» Work to complete:
What is needed is an exact copy of the entries below, with the pictures left out.

» Data provided:
○ ○ ○ ○

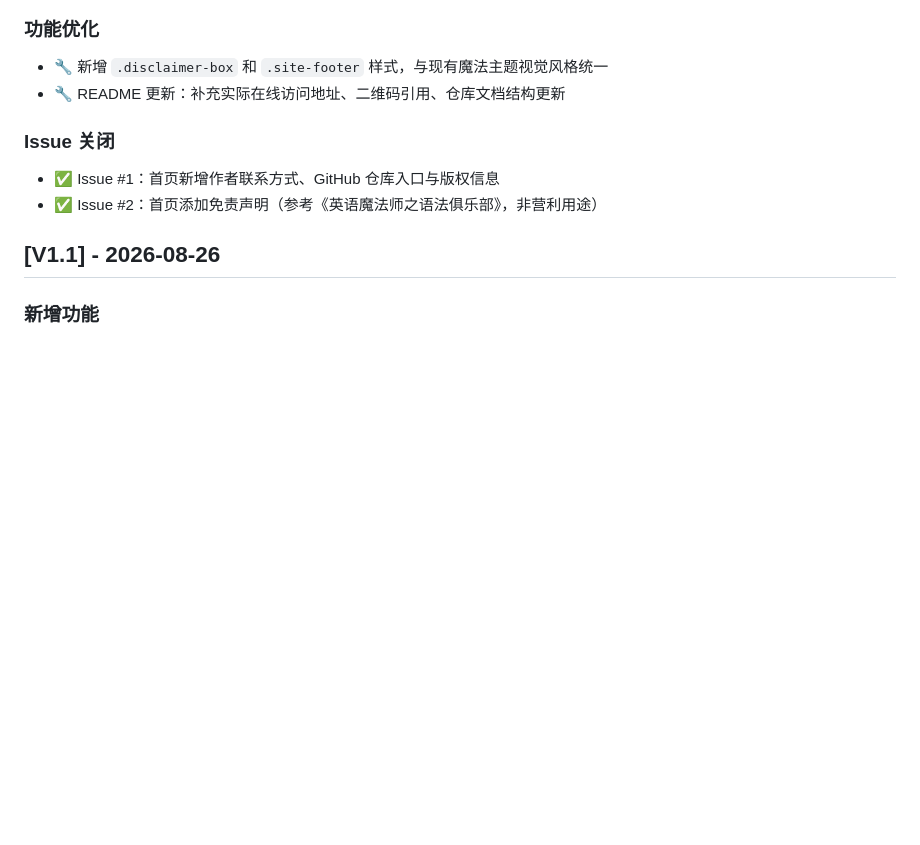
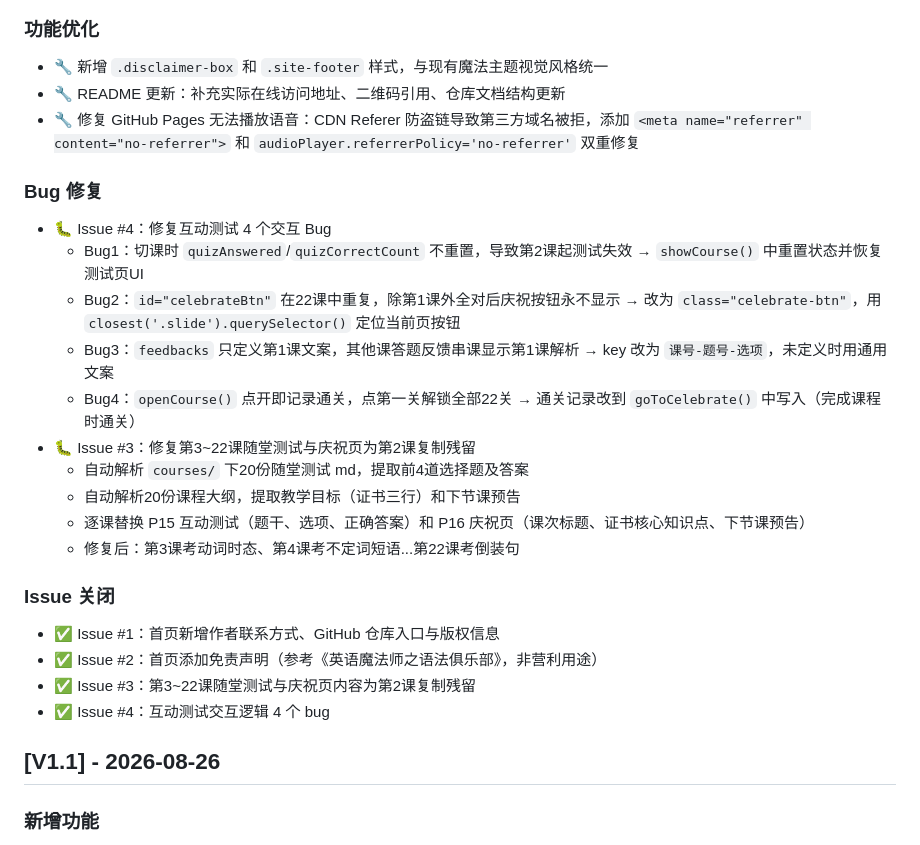
Before and after one commit to DaveySong-AI/Magic-Grammar, a Markdown page: CHANGELOG.md, the part around the change. Rendered like a GitHub page; blank space fills up the shorter version.

Commit message:
docs: 更新CHANGELOG，记录Issue #3和#4修复、GitHub Pages语音播放修复

```diff
--- a/CHANGELOG.md
+++ b/CHANGELOG.md
@@ -14,10 +14,25 @@
 ### 功能优化
 - 🔧 新增 `.disclaimer-box` 和 `.site-footer` 样式，与现有魔法主题视觉风格统一
 - 🔧 README 更新：补充实际在线访问地址、二维码引用、仓库文档结构更新
+- 🔧 修复 GitHub Pages 无法播放语音：CDN Referer 防盗链导致第三方域名被拒，添加 `<meta name="referrer" content="no-referrer">` 和 `audioPlayer.referrerPolicy='no-referrer'` 双重修复
+
+### Bug 修复
+- 🐛 Issue #4：修复互动测试 4 个交互 Bug
+  - Bug1：切课时 `quizAnswered`/`quizCorrectCount` 不重置，导致第2课起测试失效 → `showCourse()` 中重置状态并恢复测试页UI
+  - Bug2：`id="celebrateBtn"` 在22课中重复，除第1课外全对后庆祝按钮永不显示 → 改为 `class="celebrate-btn"`，用 `closest('.slide').querySelector()` 定位当前页按钮
+  - Bug3：`feedbacks` 只定义第1课文案，其他课答题反馈串课显示第1课解析 → key 改为 `课号-题号-选项`，未定义时用通用文案
+  - Bug4：`openCourse()` 点开即记录通关，点第一关解锁全部22关 → 通关记录改到 `goToCelebrate()` 中写入（完成课程时通关）
+- 🐛 Issue #3：修复第3~22课随堂测试与庆祝页为第2课复制残留
+  - 自动解析 `courses/` 下20份随堂测试 md，提取前4道选择题及答案
+  - 自动解析20份课程大纲，提取教学目标（证书三行）和下节课预告
+  - 逐课替换 P15 互动测试（题干、选项、正确答案）和 P16 庆祝页（课次标题、证书核心知识点、下节课预告）
+  - 修复后：第3课考动词时态、第4课考不定词短语...第22课考倒装句
 
 ### Issue 关闭
 - ✅ Issue #1：首页新增作者联系方式、GitHub 仓库入口与版权信息
 - ✅ Issue #2：首页添加免责声明（参考《英语魔法师之语法俱乐部》，非营利用途）
+- ✅ Issue #3：第3~22课随堂测试与庆祝页内容为第2课复制残留
+- ✅ Issue #4：互动测试交互逻辑 4 个 bug
 
 ## [V1.1] - 2026-08-26
 
```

○ ○ ○ ○

» Exercise solution:
Before and after one commit to DaveySong-AI/Magic-Grammar, a Markdown page: CHANGELOG.md, the part around the change. Rendered like a GitHub page; blank space fills up the shorter version.

Commit message:
docs: 更新CHANGELOG，记录Issue #3和#4修复、GitHub Pages语音播放修复

```diff
--- a/CHANGELOG.md
+++ b/CHANGELOG.md
@@ -14,10 +14,25 @@
 ### 功能优化
 - 🔧 新增 `.disclaimer-box` 和 `.site-footer` 样式，与现有魔法主题视觉风格统一
 - 🔧 README 更新：补充实际在线访问地址、二维码引用、仓库文档结构更新
+- 🔧 修复 GitHub Pages 无法播放语音：CDN Referer 防盗链导致第三方域名被拒，添加 `<meta name="referrer" content="no-referrer">` 和 `audioPlayer.referrerPolicy='no-referrer'` 双重修复
+
+### Bug 修复
+- 🐛 Issue #4：修复互动测试 4 个交互 Bug
+  - Bug1：切课时 `quizAnswered`/`quizCorrectCount` 不重置，导致第2课起测试失效 → `showCourse()` 中重置状态并恢复测试页UI
+  - Bug2：`id="celebrateBtn"` 在22课中重复，除第1课外全对后庆祝按钮永不显示 → 改为 `class="celebrate-btn"`，用 `closest('.slide').querySelector()` 定位当前页按钮
+  - Bug3：`feedbacks` 只定义第1课文案，其他课答题反馈串课显示第1课解析 → key 改为 `课号-题号-选项`，未定义时用通用文案
+  - Bug4：`openCourse()` 点开即记录通关，点第一关解锁全部22关 → 通关记录改到 `goToCelebrate()` 中写入（完成课程时通关）
+- 🐛 Issue #3：修复第3~22课随堂测试与庆祝页为第2课复制残留
+  - 自动解析 `courses/` 下20份随堂测试 md，提取前4道选择题及答案
+  - 自动解析20份课程大纲，提取教学目标（证书三行）和下节课预告
+  - 逐课替换 P15 互动测试（题干、选项、正确答案）和 P16 庆祝页（课次标题、证书核心知识点、下节课预告）
+  - 修复后：第3课考动词时态、第4课考不定词短语...第22课考倒装句
 
 ### Issue 关闭
 - ✅ Issue #1：首页新增作者联系方式、GitHub 仓库入口与版权信息
 - ✅ Issue #2：首页添加免责声明（参考《英语魔法师之语法俱乐部》，非营利用途）
+- ✅ Issue #3：第3~22课随堂测试与庆祝页内容为第2课复制残留
+- ✅ Issue #4：互动测试交互逻辑 4 个 bug
 
 ## [V1.1] - 2026-08-26
 
```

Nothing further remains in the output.